As explained by Dr. Kurt Response, an acclaimed bio-geneticist, there had been one previous attempt. “At one point in the early 1990’s, Boar’s Head Deli Meats was looking to invigorate their sales by using a celebrity spokesperson. Someone in their Marketing Department had devised a plan to exhume the corpse of ‘Mama’ Cass Elliot, and reanimate it with lightning.”
For those unfamiliar with her work, ‘Mama’ Cass Elliot was a member of the 1960’s folk-rock band, The Mamas and the Papas. While widely refuted, a prevailing rumor is that the morbidly obese vocalist died by choking on a ham sandwich at the age of 32. Apparently, the sandwich meat correlation was too good for Boar’s Head to pass up.
“Unfortunately,” continued Dr. Response,“There is very little hard science behind Frankenstein movies. As a result, the lightning failed to reanimate her corpse…and the lab smelt like burnt ham, and ass, for months.”
So why, after such a horrid failure, would anyone want to try it again? The difference lies in the manner in which the resurrection would be executed. Rather than attempting to reanimate a corpse, Maserati would use cloning technologies to rebuild Janis Joplin directly from a sample of the singer’s DNA.
Accordingly to Dr. Response, ”Cloning technology is actually far more advanced than many people realize. Kanye West, for example, has been beaten to death several times…but the Kardashians have that ‘E’ money, so we keep bringing him back.”
Some might consider Kanye West’s tendency to act more and more erratic as time goes by, a ‘red flag’ as to the viability of cloning technology. Not Maserati, who felt that any behavioral anomalies might actually result in Joplin writing an even more edgy song.
A DNA sample taken from Janis Joplin’s exhumed corpse began accelerated growth processing in early June of 2017. The incubation chamber was transported from Maserati’s yet-to-be-opened U.S. offices in Detroit to their Corporate Headquarters in Modena, Italy. Its development-cycle estimated to reach maturity within 90 Days, the clone progressed without any signs of issue.
Unfortunately, Maserati’s engineers and scientists know more about luxury sports sedans than they do about advanced genetic theory. As a result, they failed to calculate for Ms. Joplin’s excessive drug use or for the plethora of venereal disease that she had been enduring prior to her passing.
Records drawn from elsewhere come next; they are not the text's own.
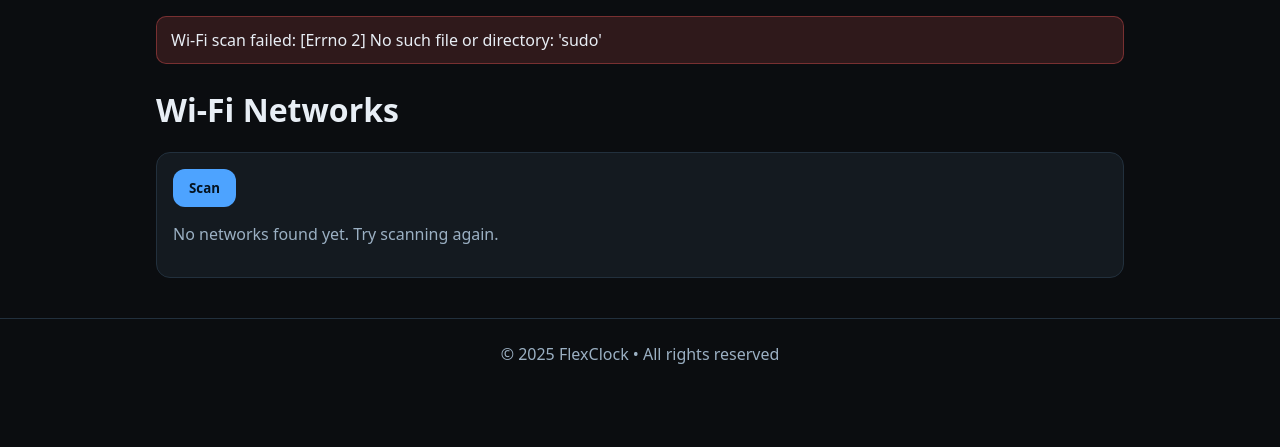
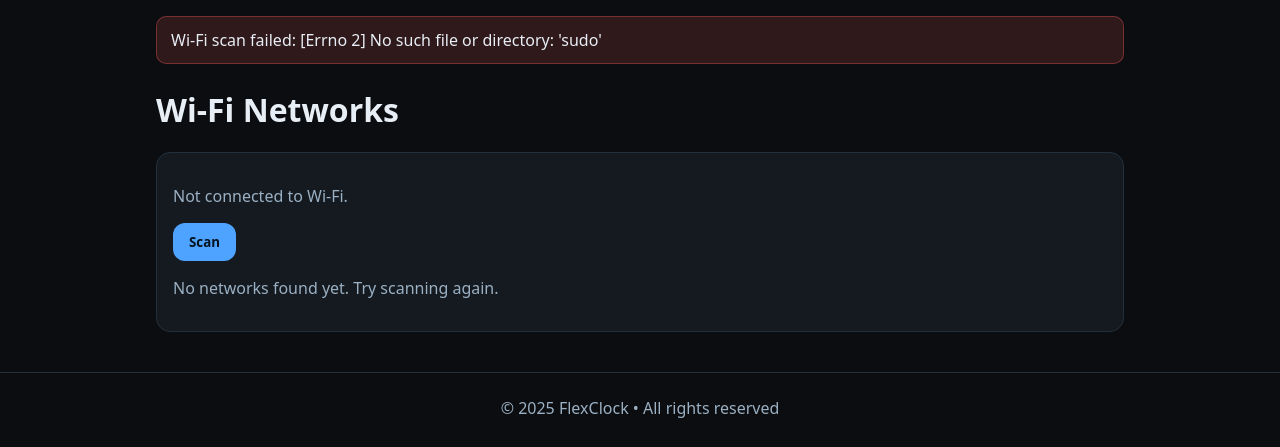
Before and after one commit to pril-debug/LEDSign_Site, a Flask app: page /wifi/scan in a window 1280 px wide. Shown: the part 47-494 px from the top of the page. Run offline with Flask 3, Linux system fonts and the light colour scheme; the visitor is signed in with stand-in values (Sample User, id 1).

Commit message:
Update wifi.html

```diff
--- a/templates/wifi.html
+++ b/templates/wifi.html
@@ -1,24 +1,43 @@
 {% extends "base.html" %}
 {% block content %}
 <h1>Wi-Fi Networks</h1>
+
 <div class="card">
+  {% if state and state.connected %}
+    <p class="muted">
+      Connected to <strong>{{ state.ssid }}</strong>
+      {% if state.ip %} • IP <code>{{ state.ip }}</code>{% endif %}
+    </p>
+  {% else %}
+    <p class="muted">Not connected to Wi-Fi.</p>
+  {% endif %}
+
   <form method="get" action="{{ url_for('wifi_scan') }}">
     <button class="btn" type="submit">Scan</button>
   </form>
+
   {% if aps and aps|length > 0 %}
     <table class="table">
-      <thead><tr><th>SSID</th><th>Signal (dBm)</th><th>Join</th></tr></thead>
+      <thead><tr><th>SSID</th><th>Join</th></tr></thead>
       <tbody>
         {% for ap in aps %}
           <tr>
-            <td>{{ ap.ssid }}</td>
-            <td>{{ ap.signal }}</td>
             <td>
-              <form method="post" action="{{ url_for('wifi_apply') }}" class="inline">
-                <input type="hidden" name="ssid" value="{{ ap.ssid }}">
-                <input name="psk" type="password" placeholder="Password" required>
-                <button class="btn" type="submit">Join</button>
-              </form>
+              {{ ap.ssid }}
+              {% if state.connected and ap.ssid == state.ssid %}
+                <span class="badge ok">Connected</span>
+              {% endif %}
+            </td>
+            <td>
+              {% if state.connected and ap.ssid == state.ssid %}
+                <button class="btn" type="button" disabled>Joined</button>
+              {% else %}
+                <form method="post" action="{{ url_for('wifi_apply') }}" class="inline">
+                  <input type="hidden" name="ssid" value="{{ ap.ssid }}">
+                  <input name="psk" type="password" placeholder="Password" required>
+                  <button class="btn" type="submit">Join</button>
+                </form>
+              {% endif %}
             </td>
           </tr>
         {% endfor %}
```
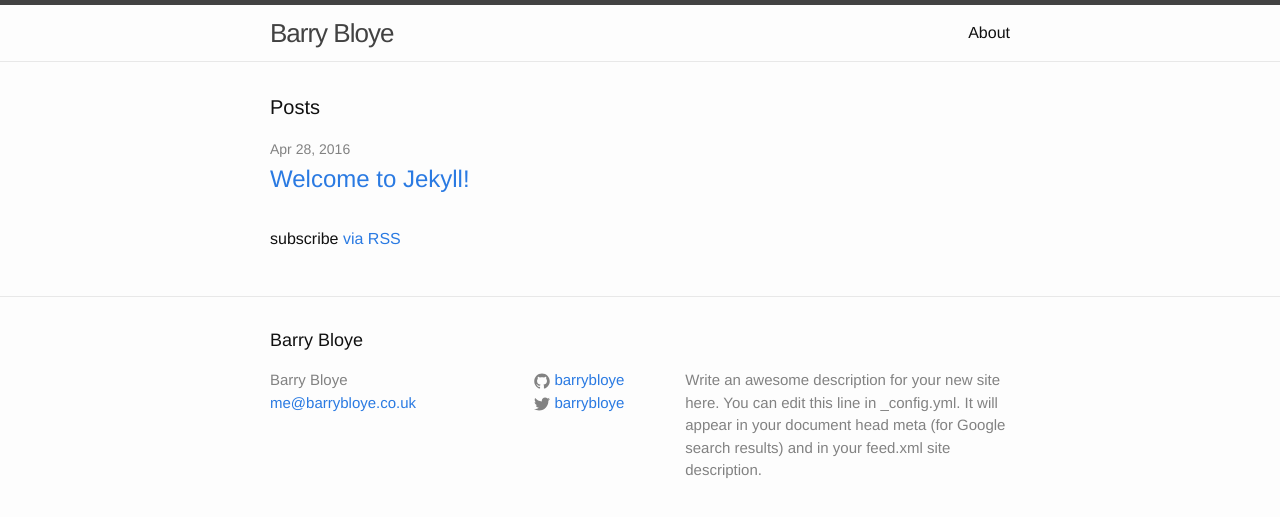
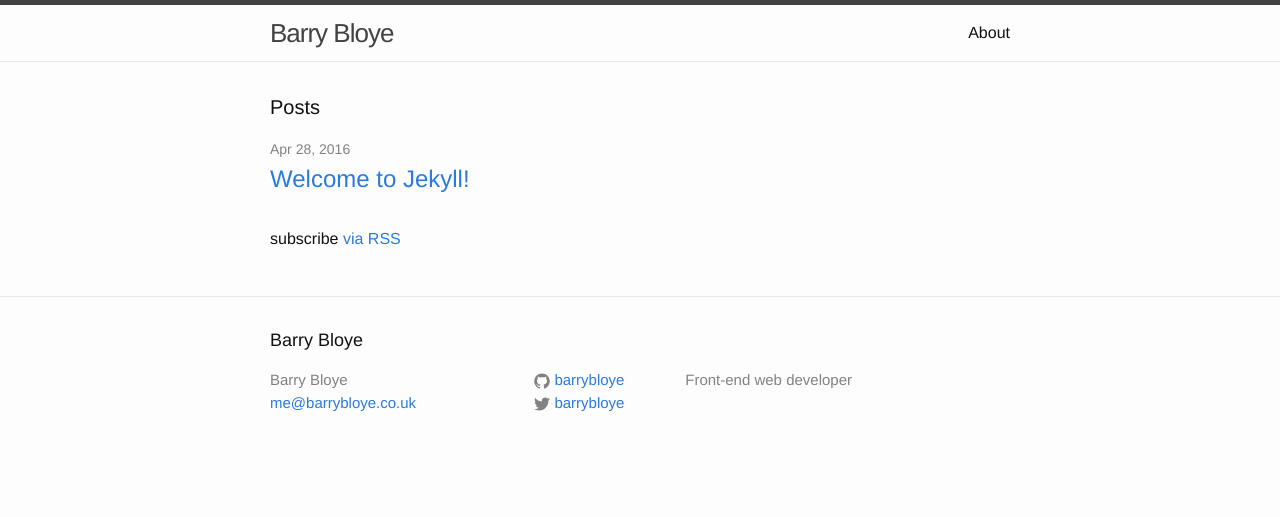
Before and after one commit to barrybloye/barrybloye.github.io, a Jekyll site: the page built from index.html, in a window 1280 px wide. Shown: the top 517 px of the page. Built offline with Jekyll 4.4.1, drawn with Linux system fonts in a browser that asks for light colours.

Commit message:
Set up descrition and timezone

```diff
--- a/_config.yml
+++ b/_config.yml
@@ -8,12 +8,11 @@
 # Site settings
 title: Barry Bloye
 email: me@barrybloye.co.uk
-description: > # this means to ignore newlines until "baseurl:"
-  Write an awesome description for your new site here. You can edit this
-  line in _config.yml. It will appear in your document head meta (for
-  Google search results) and in your feed.xml site description.
+description: # this means to ignore newlines until "baseurl:"
+  Front-end web developer
 baseurl: "" # the subpath of your site, e.g. /blog
-url: "https://barrybloye.github.io" # the base hostname & protocol for your site
+url: "https://barrybloye.co.uk" # the base hostname & protocol for your site
+timezone: Europe/London
 twitter_username: barrybloye
 github_username:  barrybloye
 
```
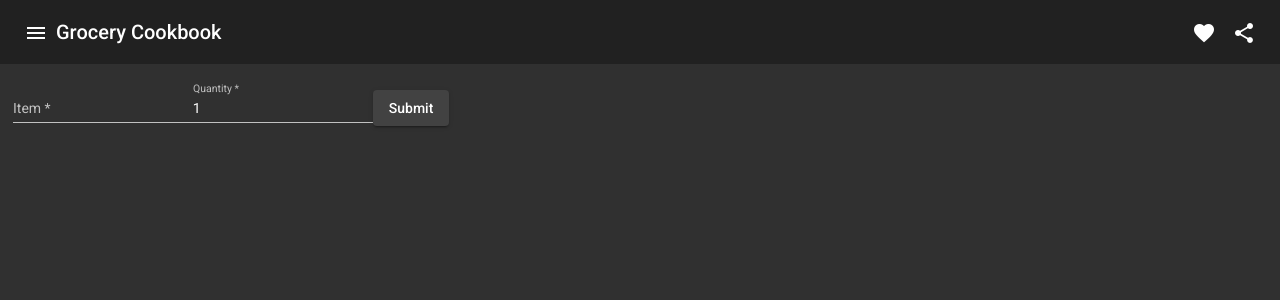
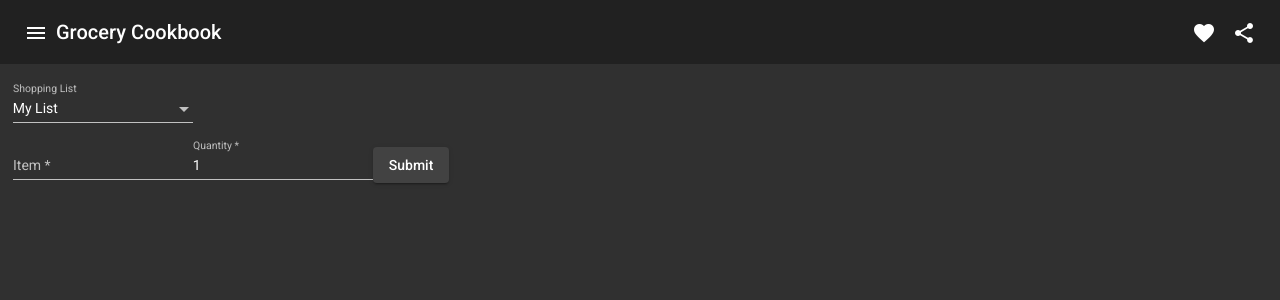
Before and after one commit to doey77/grocery-cookbook-node, an Angular app in the folder ui/: page /shoppinglist in a window 1280 px wide. Shown: the top 300 px of the page. Built offline with nearby package versions, Linux system fonts and the light colour scheme.

Commit message:
list selector

```diff
--- a/ui/src/app/modules/shopping-list/components/shopping-list.component.html
+++ b/ui/src/app/modules/shopping-list/components/shopping-list.component.html
@@ -1,4 +1,13 @@
-<form [formGroup]="listEntry" (ngSubmit)="onSubmitListEntry()">
+<mat-form-field>
+    <mat-label>Shopping List</mat-label>
+    <mat-select [ngModel]="activeList" (ngModelChange)="onSelectListChange($event)">
+        <mat-option *ngFor="let list of lists" [value]="list">
+            {{list.name}}
+        </mat-option>
+    </mat-select>
+</mat-form-field>
+
+<form [formGroup]="formListEntry" (ngSubmit)="onSubmitListEntry()">
     <mat-form-field>
         <mat-label>Item</mat-label>
         <input matInput type="text" formControlName="item">
@@ -10,6 +19,6 @@
     <button type="submit" mat-raised-button>Submit</button>
 </form>
 
-<div *ngFor='let entry of listEntries'>
+<div *ngFor='let entry of activeList.entries'>
     <p>{{entry.item}} | {{entry.quantity}}</p>
 </div>
--- a/ui/src/app/modules/shopping-list/components/shopping-list.component.ts
+++ b/ui/src/app/modules/shopping-list/components/shopping-list.component.ts
@@ -1,29 +1,41 @@
-import { Component } from '@angular/core';
+import { Component, OnInit } from '@angular/core';
 import { FormControl, FormGroup, Validators } from '@angular/forms';
 import { ListEntry } from '../models/ListEntry';
+import { List } from '../models/List';
 
 @Component({
   selector: 'app-shopping-list',
   templateUrl: './shopping-list.component.html',
   styleUrls: ['./shopping-list.component.scss']
 })
-export class ShoppingListComponent {
+export class ShoppingListComponent implements OnInit {
 
-  public listEntry: FormGroup = new FormGroup({
+  public formListEntry: FormGroup = new FormGroup({
     item: new FormControl('', [Validators.required]),
     quantity: new FormControl(1, [Validators.required]),
   });
 
-  public listEntries: ListEntry[] = [];
+  public lists: List[] = []
+  public activeList!: List;
 
   constructor() { }
 
+  ngOnInit() {
+    // TODO get lists from storage
+    this.lists.push({name: 'My List', entries:[]});
+    this.lists.push({name: 'Another List', entries:[]});
+    this.activeList = this.lists[0];
+  }
+
+  public onSelectListChange(value: List) {
+    this.activeList = value;
+  }
+
   public onSubmitListEntry() {
     const entry: ListEntry = {
-      item: this.listEntry.controls['item'].value,
-      quantity: this.listEntry.controls['quantity'].value
-    }
-    this.listEntries.push(entry);
-    console.log(this.listEntries);
+      item: this.formListEntry.controls['item'].value,
+      quantity: this.formListEntry.controls['quantity'].value
+    };
+    this.activeList.entries.push(entry);
   }
 }
```
Also changed, not shown: ui/src/app/shared.module.ts (+5 -2 lines).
“Even in trace levels, the presence of these foreign influences impacted the integrity of the clone’s development. By disrupting certain genetic codes which we believe serve as the ‘spark of life’, the clone began to deteriorate just as it began to gain consciousness. The product was the equivalent of a reanimated corpse. A zombie. A zombie Janis Joplin.”
Upon realization of what had occurred, Maserati Corporate HQ was placed in immediate lock-down where it remained for nearly 36 hours. And neither the management of Maserati or local Law Enforcement are willing to share any details of what exactly had occurred within the facility.
Only two clues have presented themselves:
- First, of the 178 Maserati employees checked into the corporate offices, only 67 went home to their families. Leaving little room for optimism, we can only assume that they were the victim of Janis Joplin’s zombie clone.
- Secondly, media outlets received leaked footage from closed-circuit security camera within the facility. In it, a blood-soaked zombie clone appears to be singing, at the time it was put down by internal security. Despite multiple attempts, we’ve been unable to confirm whether it appears to be singing, “Ghibli”, “Kidneys” or “Kill me”.
Who’s to say what kind of song a properly cloned Janis Joplin would have written. Perhaps it would have been brilliant and inspired, setting Maserati apart as a definitive symbol of aspirational wealth. Or maybe, it would have been cocaine-fueled gibberish.
The world may never know.